Tennessee students have made academic progress in recent years, but the state has work to do to ensure its students graduate high school prepared for higher education or the workforce.
So says a report released Tuesday by the State Collaborative on Reforming Education, an education reform advocacy and research institution founded by former U.S. Senate Majority Leader Bill Frist.
According to S.C.O.R.E., its 2012-2013 State of Education in Tennessee report provides a comprehensive update of the state’s progress in improving student achievement.
The report also includes analysis of steps taken in the previous year that have contributed to achievement gains and the organization’s recommendations for how to ensure Tennessee continues to make educational progress.
“Tennessee is marking the beginning of a dramatic turnaround in student achievement,” Frist said. “The hard work of a broad range of partners has helped Tennessee’s students make the most academic progress in the state’s history.” Frist added that more must be done in the coming year to maintain and hasten this progress. The report includes five priorities that S.C.O.R.E. recommends to help further academic improvement in Tennessee, which includes sustaining and effectively implementing education reforms the state has made in the past several years and using new technologies to enhance learning at the district and school levels.

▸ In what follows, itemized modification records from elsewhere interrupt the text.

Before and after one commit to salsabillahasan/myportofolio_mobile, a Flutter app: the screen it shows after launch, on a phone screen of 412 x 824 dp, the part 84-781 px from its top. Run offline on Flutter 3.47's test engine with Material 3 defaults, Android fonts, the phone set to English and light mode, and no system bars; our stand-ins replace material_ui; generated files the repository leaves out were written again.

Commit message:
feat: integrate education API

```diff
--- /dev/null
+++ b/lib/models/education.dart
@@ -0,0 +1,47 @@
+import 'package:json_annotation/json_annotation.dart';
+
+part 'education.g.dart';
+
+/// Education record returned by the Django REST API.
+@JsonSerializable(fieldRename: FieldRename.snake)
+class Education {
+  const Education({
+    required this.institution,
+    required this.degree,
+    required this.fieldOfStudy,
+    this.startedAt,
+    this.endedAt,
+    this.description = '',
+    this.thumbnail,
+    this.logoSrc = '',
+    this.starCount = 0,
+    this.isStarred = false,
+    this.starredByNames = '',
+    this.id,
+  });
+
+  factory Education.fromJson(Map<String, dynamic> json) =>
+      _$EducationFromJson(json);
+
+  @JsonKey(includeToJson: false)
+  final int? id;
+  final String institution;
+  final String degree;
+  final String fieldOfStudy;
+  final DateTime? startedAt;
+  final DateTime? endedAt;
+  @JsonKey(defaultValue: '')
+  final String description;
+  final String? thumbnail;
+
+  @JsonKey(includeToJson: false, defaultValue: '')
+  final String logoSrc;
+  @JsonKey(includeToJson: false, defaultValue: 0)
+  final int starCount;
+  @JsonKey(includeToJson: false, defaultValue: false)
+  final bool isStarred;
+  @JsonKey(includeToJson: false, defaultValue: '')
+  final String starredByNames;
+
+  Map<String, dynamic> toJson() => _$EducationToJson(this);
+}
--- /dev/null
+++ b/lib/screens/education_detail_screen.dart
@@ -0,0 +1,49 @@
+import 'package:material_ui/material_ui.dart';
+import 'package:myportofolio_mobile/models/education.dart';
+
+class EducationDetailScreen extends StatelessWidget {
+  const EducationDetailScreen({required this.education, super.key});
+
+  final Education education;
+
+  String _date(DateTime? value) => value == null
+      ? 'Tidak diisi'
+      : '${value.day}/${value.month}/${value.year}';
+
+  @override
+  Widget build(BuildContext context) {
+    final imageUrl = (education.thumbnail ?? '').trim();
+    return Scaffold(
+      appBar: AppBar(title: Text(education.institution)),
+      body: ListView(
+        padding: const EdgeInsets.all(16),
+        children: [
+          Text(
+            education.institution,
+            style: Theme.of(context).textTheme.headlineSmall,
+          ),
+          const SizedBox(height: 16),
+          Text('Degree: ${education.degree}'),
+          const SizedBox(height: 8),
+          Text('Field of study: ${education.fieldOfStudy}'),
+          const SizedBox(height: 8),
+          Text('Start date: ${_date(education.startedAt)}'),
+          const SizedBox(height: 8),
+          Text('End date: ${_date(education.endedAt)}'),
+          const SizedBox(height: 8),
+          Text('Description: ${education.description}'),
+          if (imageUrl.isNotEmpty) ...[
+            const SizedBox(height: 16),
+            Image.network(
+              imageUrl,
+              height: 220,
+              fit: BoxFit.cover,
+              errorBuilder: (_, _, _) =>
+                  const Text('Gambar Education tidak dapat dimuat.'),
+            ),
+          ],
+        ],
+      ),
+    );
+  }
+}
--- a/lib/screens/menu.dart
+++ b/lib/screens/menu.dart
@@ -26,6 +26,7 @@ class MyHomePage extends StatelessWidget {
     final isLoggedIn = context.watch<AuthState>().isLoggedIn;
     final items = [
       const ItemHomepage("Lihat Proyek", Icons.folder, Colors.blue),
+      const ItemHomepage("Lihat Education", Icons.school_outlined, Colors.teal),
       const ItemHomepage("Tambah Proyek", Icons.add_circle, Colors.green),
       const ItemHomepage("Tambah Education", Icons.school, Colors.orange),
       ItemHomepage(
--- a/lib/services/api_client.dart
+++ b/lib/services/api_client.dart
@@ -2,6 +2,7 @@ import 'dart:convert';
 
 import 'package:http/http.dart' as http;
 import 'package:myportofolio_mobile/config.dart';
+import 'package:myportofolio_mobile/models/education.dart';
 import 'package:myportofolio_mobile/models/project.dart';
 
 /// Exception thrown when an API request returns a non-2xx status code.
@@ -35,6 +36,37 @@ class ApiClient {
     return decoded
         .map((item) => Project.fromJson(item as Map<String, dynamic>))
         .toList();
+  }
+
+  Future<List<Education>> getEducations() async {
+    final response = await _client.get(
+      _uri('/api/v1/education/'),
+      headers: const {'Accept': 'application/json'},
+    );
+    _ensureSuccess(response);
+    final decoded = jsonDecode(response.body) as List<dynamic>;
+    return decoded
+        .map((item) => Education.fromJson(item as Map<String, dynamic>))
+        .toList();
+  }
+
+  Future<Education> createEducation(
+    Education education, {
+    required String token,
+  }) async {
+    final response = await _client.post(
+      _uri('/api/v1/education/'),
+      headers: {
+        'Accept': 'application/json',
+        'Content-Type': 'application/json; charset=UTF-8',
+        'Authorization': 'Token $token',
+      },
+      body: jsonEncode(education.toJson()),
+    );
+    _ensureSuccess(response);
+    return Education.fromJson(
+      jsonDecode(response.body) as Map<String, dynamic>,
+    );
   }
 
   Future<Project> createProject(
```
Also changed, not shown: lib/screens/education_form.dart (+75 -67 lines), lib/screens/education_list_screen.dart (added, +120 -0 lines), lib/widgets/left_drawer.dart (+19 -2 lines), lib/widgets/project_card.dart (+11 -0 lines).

In the report, S.C.O.R.E. also advocates higher standards for teacher recruitment and licensing, as well as for districts to provide resources and opportunities for teachers to take leadership roles in the schools where they work.
Resources should also be provided to parents, the report says, to help them ensure their children can be successful in the classroom.
It recommends that schools and districts engage families in sharing data and setting goals for students.
“These five priorities will be critical to sustaining and accelerating Tennessee’s work to improve student achievement in the year ahead,” Jamie Woodson said.
Woodson, a former state senator from Knoxville who served as the body’s speaker pro tempore, is president and CEO of S.C.O.R.E.
“All partners have a unique role to play in each of these priority areas,” Woodson said. “As the link between producing an educated workforce and creating jobs remains of critical importance, it is imperative that we continue on our pathway of improvement.”
Tuesday S.C.O.R.E. also released the results of a statewide public opinion survey the organization commissioned, which was conducted by Public Opinion Strategies and Greenberg, Quinlan, Rosner Research.
The survey, conducted of 500 registered Tennessee voters, focuses on a range of public education issues.
According to S.C.O.R.E., those polled strongly value public education and the need to improve student achievement, overwhelmingly support the state’s new teacher evaluation system and believe in the importance of high expectations for all students.
When asked about the Common Core State Standards, 72 percent of survey participants said they’d heard “not much” to “nothing” about them. When given a brief description of these standards, 79 percent supported their implementation.
Frist said the data show that Tennessee voters are receptive to change and value public education and efforts to improve student achievement.
“Tennesseans support our state’s reform efforts – from raising academic standards to identifying and supporting great teaching,” Frist said.